#### DIRECTIONS:
Retype all of the listing exactly, with no pictures.

#### DATA FOR THIS TASK:
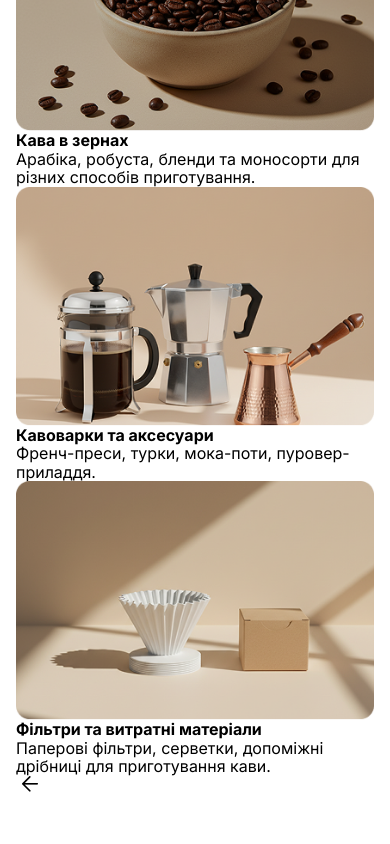
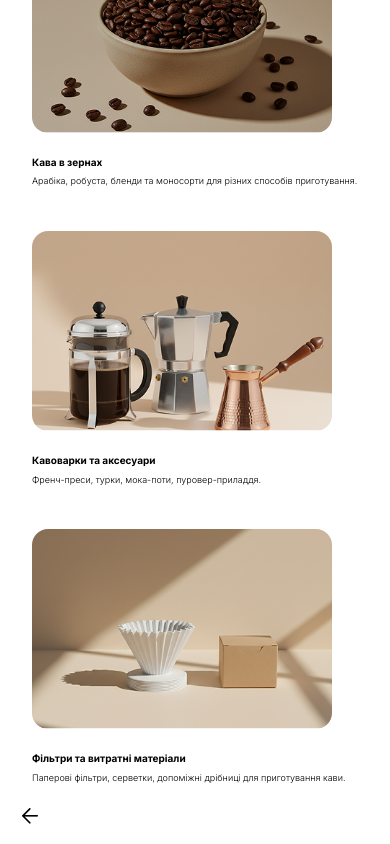
Before and after one commit to Tate-T/zerniatko-project, a React (Vite) app: page / in a window 390 px wide. Shown: the part 1880-2724 px from the top of the page. Built offline with nearby package versions, Linux system fonts and the light colour scheme.

Commit message:
зробив сторинку Категорії

```diff
--- a/src/components/CategoriesList/CategoriesList.jsx
+++ b/src/components/CategoriesList/CategoriesList.jsx
@@ -1,26 +1,27 @@
 import categorieCoffee from "../../images/categorie-coffee.png";
 import categorieFilters from "../../images/categorie-filters.png";
 import categorieCoffeeMachines from "../../images/categorie-сoffee-machines.png";
+import style from "./CategoriesList.module.css"
 
 export default function CategoriesList() {
-    return <ul>
-        <li>
-            <img src={categorieCoffee} alt="кава" />
-            <h4>Кава в зернах</h4>
-            <p>
+   return <ul className={style.categorie__list}>
+       <li className={style.categorie__item} >
+           <img className={style.categorie__icon} src={categorieCoffee} alt="кава" />
+           <h4 className={style.categorie__title}>Кава в зернах</h4>
+           <p className={style.categorie__text}>
                Арабіка, робуста, бленди та моносорти для різних способів
                приготування.
            </p>
        </li>
-        <li>
-            <img src={categorieCoffeeMachines} alt="Кавоварки" />
-            <h4>Кавоварки та аксесуари</h4>
-            <p>Френч-преси, турки, мока-поти, пуровер-приладдя.</p>
+       <li className={style.categorie__item} >
+           <img  className={style.categorie__icon} src={categorieCoffeeMachines} alt="Кавоварки" />
+           <h4  className={style.categorie__title}>Кавоварки та аксесуари</h4>
+           <p className={style.categorie__text}>Френч-преси, турки, мока-поти, пуровер-приладдя.</p>
        </li>
-        <li>
-            <img src={categorieFilters} alt="Фільтр та коробка" />
-            <h4>Фільтри та витратні матеріали</h4>
-            <p>
+       <li className={style.categorie__item}>
+           <img  className={style.categorie__icon} src={categorieFilters} alt="Фільтр та коробка" />
+           <h4  className={style.categorie__title}>Фільтри та витратні матеріали</h4>
+           <p className={style.categorie__text}>
                Паперові фільтри, серветки, допоміжні дрібниці для
                приготування кави.
            </p>
--- /dev/null
+++ b/src/components/CategoriesList/CategoriesList.module.css
@@ -0,0 +1,67 @@
+.categorie__list {
+  margin-top: 40px;
+
+  display: grid;
+  grid-template-columns: repeat(3, 1fr);
+  gap: 20px;
+  max-width: 100%;
+}
+.categorie__item {
+  margin-left: 16px;
+  margin-right: 16px;
+  margin-bottom: 24px;
+}
+.categorie__icon {
+  width: 416px;
+  max-height: 277px;
+  border-radius: 16px;
+}
+.categorie__title {
+  font-size: 16px;
+  margin-top: 24px;
+  margin-bottom: 8px;
+}
+
+.categorie__text {
+  font-size: 14px;
+  font-weight: 300;
+}
+
+.categorie__titleMain {
+  font-family: "Nunito Sans", sans-serif;
+  font-size: 48px;
+  font-weight: 700;
+  line-height: 120%;
+  letter-spacing: -0.01em;
+  margin: 0;
+}
+
+@media (max-width: 1440px) {
+  .categorie__list {
+    grid-template-columns: repeat(2, 1fr);
+  }
+  .categorie__title {
+    font-size: 13px;
+  }
+  .categorie__text {
+    font-size: 11px;
+  }
+  .categorie__icon {
+    width: 336px;
+  }
+}
+
+@media (max-width: 768px) {
+  .categorie__icon {
+    width: 300px;
+  }
+  .categorie__list {
+    grid-template-columns: 1fr;
+  }
+  .categorie__text {
+    font-size: 9px;
+  }
+  .categorie__title {
+    font-size: 10px;
+  }
+}
--- /dev/null
+++ b/src/pages/СategoriesPage/CategoriesList.module.css
@@ -0,0 +1,48 @@
+.categorie {
+  display: flex;
+  align-items: center;
+  justify-content: center;
+  margin-top: 112px;
+  margin-bottom: 112px;
+}
+.categorie__title {
+  font-family: "Nunito Sans", sans-serif;
+  font-size: 46px;
+  font-weight: 700;
+
+  margin-left: 12px;
+}
+.categorie__div {
+  display: flex;
+  justify-content: center;
+  align-items: center;
+  margin-top: 40px;
+}
+.categorie__btn {
+  background-color: #fbc74c;
+  border-radius: 16px;
+  width: 158px;
+  height: 36px;
+}
+
+@media (max-width: 1440px) {
+  .categorie__title {
+    font-size: 43px;
+    margin-left: 11px;
+  }
+  .categorie__btn {
+    width: 141px;
+    height: 33px;
+    font-size: 15px;
+  }
+}
+
+@media (max-width: 768px) {
+  .categorie__title {
+    font-size: 40px;
+    margin-left: 10px;
+  }
+  .categorie__btn {
+    width: 100%;
+  }
+}
--- a/src/pages/СategoriesPage/CategoriesPage.jsx
+++ b/src/pages/СategoriesPage/CategoriesPage.jsx
@@ -2,18 +2,19 @@ import Header from "../../components/Header/Header";
 import Footer from "../../components/Footer/Footer";
 import CategoriesList from "../../components/CategoriesList/CategoriesList";
 import { Container } from "../../components/Container/ContainerLayout.jsx";
+import style from "./CategoriesList.module.css"
 
 export default function CategoriePage() {
   return (
     <>
       <Header />
 
-      <main>
+      <main className={style.categorie}>
         <Container>
-          <h2>Категорії</h2>
+          <h2 className={style.categorie__title}>Категорії</h2>
           <CategoriesList />
 
-          <button>Показати більше</button>
+          <div className={style.categorie__div}><button className={style.categorie__btn}>Показати більше</button></div>
         </Container>
       </main>
 
```
Lines whose indentation alone changed are shown as unchanged.
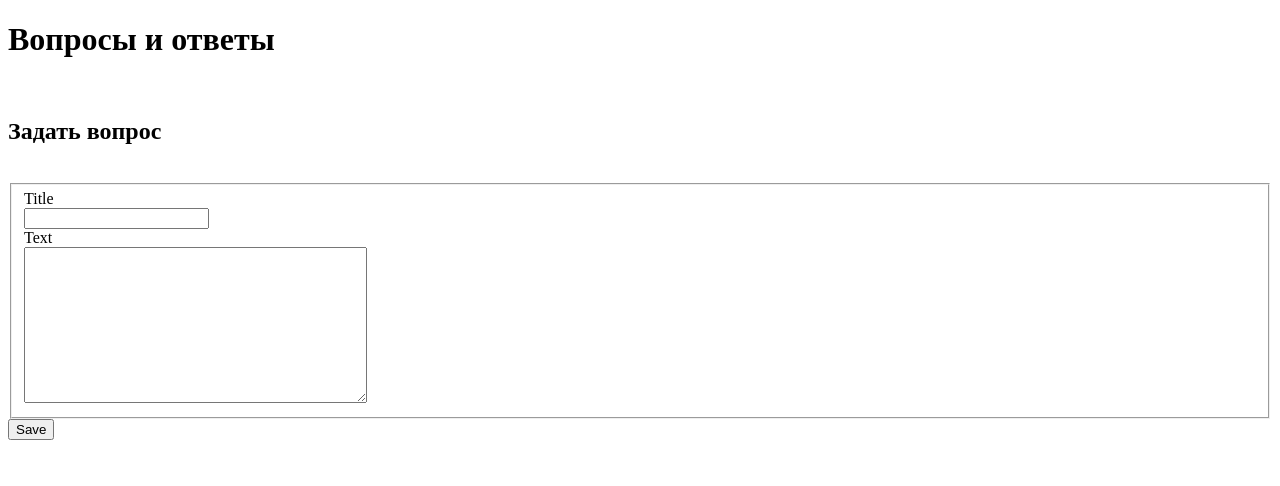
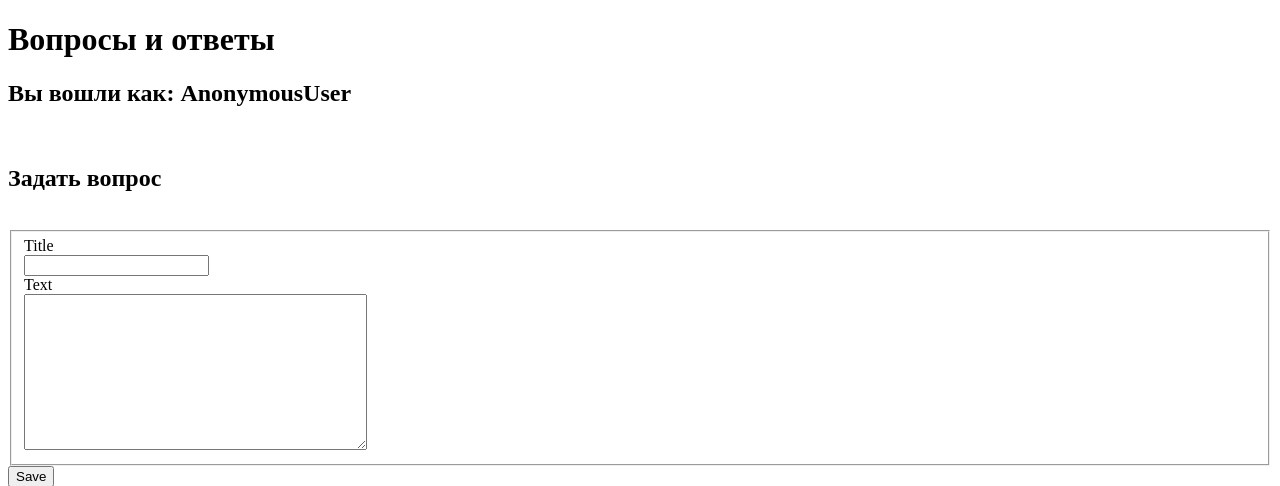
Before and after one commit to fitsbo/stepik-web-project, a Django app: page /ask/ in a window 1280 px wide. Shown: the top 486 px of the page. Run offline with Django 3.2, Linux system fonts and the light colour scheme.

Commit message:
Add: display current user

```diff
--- a/ask/qa/templates/base.html
+++ b/ask/qa/templates/base.html
@@ -22,6 +22,7 @@
         {% endif %}
 
         <h1>Вопросы и ответы</h1>
+        <h2>Вы вошли как: {{ request.user }}</h2>
         {% block content %}{% endblock %}
     </body>
 </html>
```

#### YOUR SOLUTION:
Before and after one commit to Tate-T/zerniatko-project, a React (Vite) app: page / in a window 390 px wide. Shown: the part 1880-2724 px from the top of the page. Built offline with nearby package versions, Linux system fonts and the light colour scheme.

Commit message:
зробив сторинку Категорії

```diff
--- a/src/components/CategoriesList/CategoriesList.jsx
+++ b/src/components/CategoriesList/CategoriesList.jsx
@@ -1,26 +1,27 @@
 import categorieCoffee from "../../images/categorie-coffee.png";
 import categorieFilters from "../../images/categorie-filters.png";
 import categorieCoffeeMachines from "../../images/categorie-сoffee-machines.png";
+import style from "./CategoriesList.module.css"
 
 export default function CategoriesList() {
-    return <ul>
-        <li>
-            <img src={categorieCoffee} alt="кава" />
-            <h4>Кава в зернах</h4>
-            <p>
+   return <ul className={style.categorie__list}>
+       <li className={style.categorie__item} >
+           <img className={style.categorie__icon} src={categorieCoffee} alt="кава" />
+           <h4 className={style.categorie__title}>Кава в зернах</h4>
+           <p className={style.categorie__text}>
                Арабіка, робуста, бленди та моносорти для різних способів
                приготування.
            </p>
        </li>
-        <li>
-            <img src={categorieCoffeeMachines} alt="Кавоварки" />
-            <h4>Кавоварки та аксесуари</h4>
-            <p>Френч-преси, турки, мока-поти, пуровер-приладдя.</p>
+       <li className={style.categorie__item} >
+           <img  className={style.categorie__icon} src={categorieCoffeeMachines} alt="Кавоварки" />
+           <h4  className={style.categorie__title}>Кавоварки та аксесуари</h4>
+           <p className={style.categorie__text}>Френч-преси, турки, мока-поти, пуровер-приладдя.</p>
        </li>
-        <li>
-            <img src={categorieFilters} alt="Фільтр та коробка" />
-            <h4>Фільтри та витратні матеріали</h4>
-            <p>
+       <li className={style.categorie__item}>
+           <img  className={style.categorie__icon} src={categorieFilters} alt="Фільтр та коробка" />
+           <h4  className={style.categorie__title}>Фільтри та витратні матеріали</h4>
+           <p className={style.categorie__text}>
                Паперові фільтри, серветки, допоміжні дрібниці для
                приготування кави.
            </p>
--- /dev/null
+++ b/src/components/CategoriesList/CategoriesList.module.css
@@ -0,0 +1,67 @@
+.categorie__list {
+  margin-top: 40px;
+
+  display: grid;
+  grid-template-columns: repeat(3, 1fr);
+  gap: 20px;
+  max-width: 100%;
+}
+.categorie__item {
+  margin-left: 16px;
+  margin-right: 16px;
+  margin-bottom: 24px;
+}
+.categorie__icon {
+  width: 416px;
+  max-height: 277px;
+  border-radius: 16px;
+}
+.categorie__title {
+  font-size: 16px;
+  margin-top: 24px;
+  margin-bottom: 8px;
+}
+
+.categorie__text {
+  font-size: 14px;
+  font-weight: 300;
+}
+
+.categorie__titleMain {
+  font-family: "Nunito Sans", sans-serif;
+  font-size: 48px;
+  font-weight: 700;
+  line-height: 120%;
+  letter-spacing: -0.01em;
+  margin: 0;
+}
+
+@media (max-width: 1440px) {
+  .categorie__list {
+    grid-template-columns: repeat(2, 1fr);
+  }
+  .categorie__title {
+    font-size: 13px;
+  }
+  .categorie__text {
+    font-size: 11px;
+  }
+  .categorie__icon {
+    width: 336px;
+  }
+}
+
+@media (max-width: 768px) {
+  .categorie__icon {
+    width: 300px;
+  }
+  .categorie__list {
+    grid-template-columns: 1fr;
+  }
+  .categorie__text {
+    font-size: 9px;
+  }
+  .categorie__title {
+    font-size: 10px;
+  }
+}
--- /dev/null
+++ b/src/pages/СategoriesPage/CategoriesList.module.css
@@ -0,0 +1,48 @@
+.categorie {
+  display: flex;
+  align-items: center;
+  justify-content: center;
+  margin-top: 112px;
+  margin-bottom: 112px;
+}
+.categorie__title {
+  font-family: "Nunito Sans", sans-serif;
+  font-size: 46px;
+  font-weight: 700;
+
+  margin-left: 12px;
+}
+.categorie__div {
+  display: flex;
+  justify-content: center;
+  align-items: center;
+  margin-top: 40px;
+}
+.categorie__btn {
+  background-color: #fbc74c;
+  border-radius: 16px;
+  width: 158px;
+  height: 36px;
+}
+
+@media (max-width: 1440px) {
+  .categorie__title {
+    font-size: 43px;
+    margin-left: 11px;
+  }
+  .categorie__btn {
+    width: 141px;
+    height: 33px;
+    font-size: 15px;
+  }
+}
+
+@media (max-width: 768px) {
+  .categorie__title {
+    font-size: 40px;
+    margin-left: 10px;
+  }
+  .categorie__btn {
+    width: 100%;
+  }
+}
--- a/src/pages/СategoriesPage/CategoriesPage.jsx
+++ b/src/pages/СategoriesPage/CategoriesPage.jsx
@@ -2,18 +2,19 @@ import Header from "../../components/Header/Header";
 import Footer from "../../components/Footer/Footer";
 import CategoriesList from "../../components/CategoriesList/CategoriesList";
 import { Container } from "../../components/Container/ContainerLayout.jsx";
+import style from "./CategoriesList.module.css"
 
 export default function CategoriePage() {
   return (
     <>
       <Header />
 
-      <main>
+      <main className={style.categorie}>
         <Container>
-          <h2>Категорії</h2>
+          <h2 className={style.categorie__title}>Категорії</h2>
           <CategoriesList />
 
-          <button>Показати більше</button>
+          <div className={style.categorie__div}><button className={style.categorie__btn}>Показати більше</button></div>
         </Container>
       </main>
 
```
Lines whose indentation alone changed are shown as unchanged.
Before and after one commit to fitsbo/stepik-web-project, a Django app: page /ask/ in a window 1280 px wide. Shown: the top 486 px of the page. Run offline with Django 3.2, Linux system fonts and the light colour scheme.

Commit message:
Add: display current user

```diff
--- a/ask/qa/templates/base.html
+++ b/ask/qa/templates/base.html
@@ -22,6 +22,7 @@
         {% endif %}
 
         <h1>Вопросы и ответы</h1>
+        <h2>Вы вошли как: {{ request.user }}</h2>
         {% block content %}{% endblock %}
     </body>
 </html>
```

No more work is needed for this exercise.